For most types of content, it is better to spend time on your own site than authoring on the site of another. Having said that, becoming a member of an online COMMUNITY such as here at BHB can be a very good thing! Learning is one of those overlooked benefits that comes from an online community.
Trading hundreds of hours of online time in exchange for a simple link from a profile page (although Greg pointed out CORRECTLY that if you participate, at least get the credit for it.), well ummm…SUCKS unless you AGREE wholeheartedly with the mission of the place you are adding value to and are WILLING to support their cause. Doing that for a competitor who is trying to outrank you in the search engines and who says **cough** “no agents required” **cough**…Truly (a) seems counter-productive to me.
I realize that rather than delving into the vagaries of Search Engine Optimization, my post may seem very basic. The reason? IMO Basic principles work.
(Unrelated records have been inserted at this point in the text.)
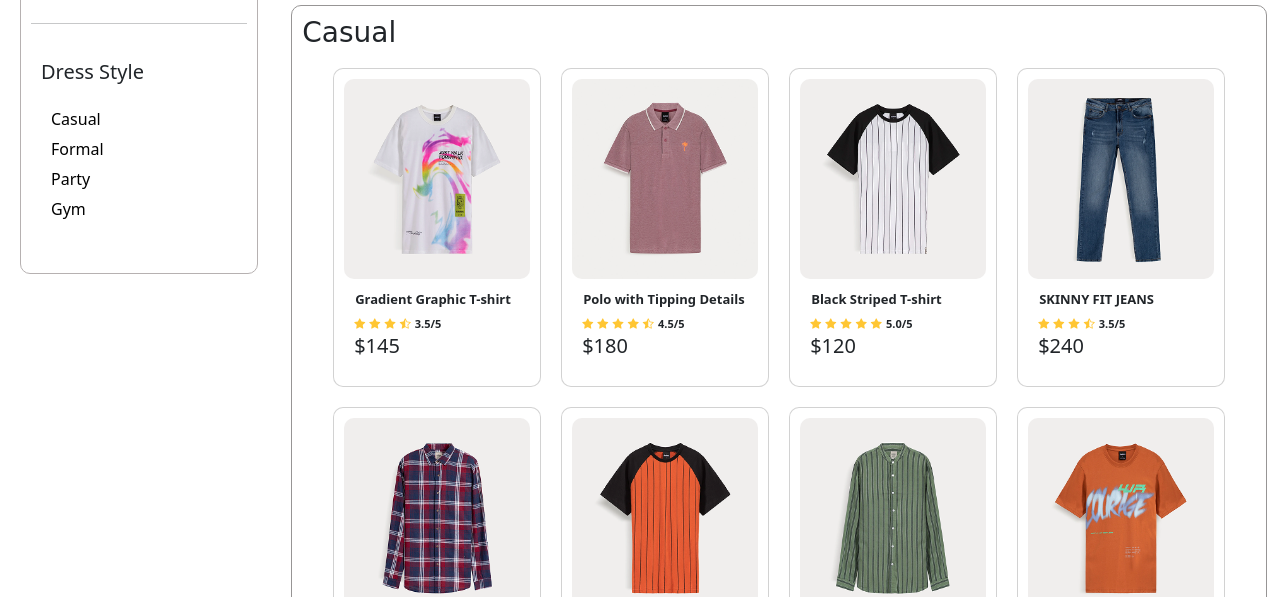
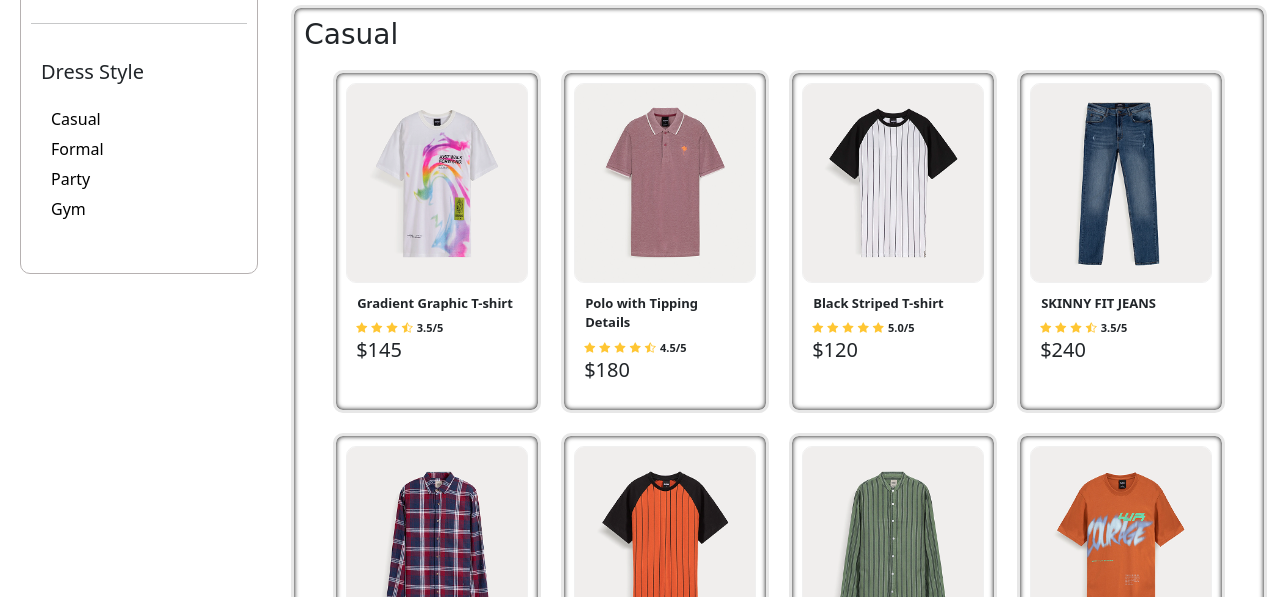
Before and after one commit to TechBeast15/ecommerce-project, a plain HTML site: page categories.html in a window 1280 px wide. Shown: the part 203-800 px from the top of the page. Drawn offline with nearby package versions, Linux system fonts and the light colour scheme.

Commit message:
image design

```diff
--- a/style.css
+++ b/style.css
@@ -33,19 +33,21 @@
   width: 14rem;
   border-radius: 10px;
   padding: 10px;
-
+  box-shadow: inset 0px 0px 5px black;
   cursor: pointer;
+  border: 3px solid #e7e7e7;
 }
 
 .card:hover {
-  border: 1px solid #f0f0f0;
-  box-shadow: inset 0px 0px 5px black;
+
+  box-shadow: inset 0px 0px 5px rgba(0, 0, 0, 0.589);
 }
 
 .card img {
   width: 100%;
   height: 200px;
   border-radius: 10px;
+  border: 1px solid #f0f0f0;
 }
 
 .card-body {
@@ -973,10 +975,11 @@ aside #filterClothesType button:hover {
 #FormalClothes,
 #PartyClothes,
 #GymClothes {
-  border: 1px solid #979595;
+  border: 3px solid #e7e7e7;
   padding: 10px;
   border-radius: 10px;
   margin: 15px 0px;
+  box-shadow: inset 0px 0px 5px black;
 }
 
 #categoriesPageStart main #CasualClothesDiv,
```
From these basic truths come basic principles that form good decision making (again, in my opinion).
If we KNOW that adding content to someone else’s site adds value to them (even looking at it PURELY from an SEO point of view–which I don’t recommend) , we SHOULD be able to develop our own algorithm for when it is good to add content to others’ sites, to wit:
My bottom line ALGORITHM for authoring on others’ websites:
F(good authoring relationship) = C(0) + 1Ag + 2R + 3S + 4ABO
Where C = competition Note: I try to write on a competitor’s website as little as absolutely possible and ONLY when it benefits ME. That INCLUDES adding content in the form of listings. That is the MOST valuable and hardest to replicate form of content in the real estate industry today. That is an almost AUTOMATIC deal killer in my algorithm.
Ag= Agreement with their mission
R= Solid relationship with the owner of the site
S= Search Engine Benefit
ABO= Authority Building Opportunity DIRECTLY with potential clients
So what’s YOUR algorithm and how do you decide how to prioritize YOUR social media and content generating time spend? If time is money (and it is…) are you budgeting and spending according to plan?6 comments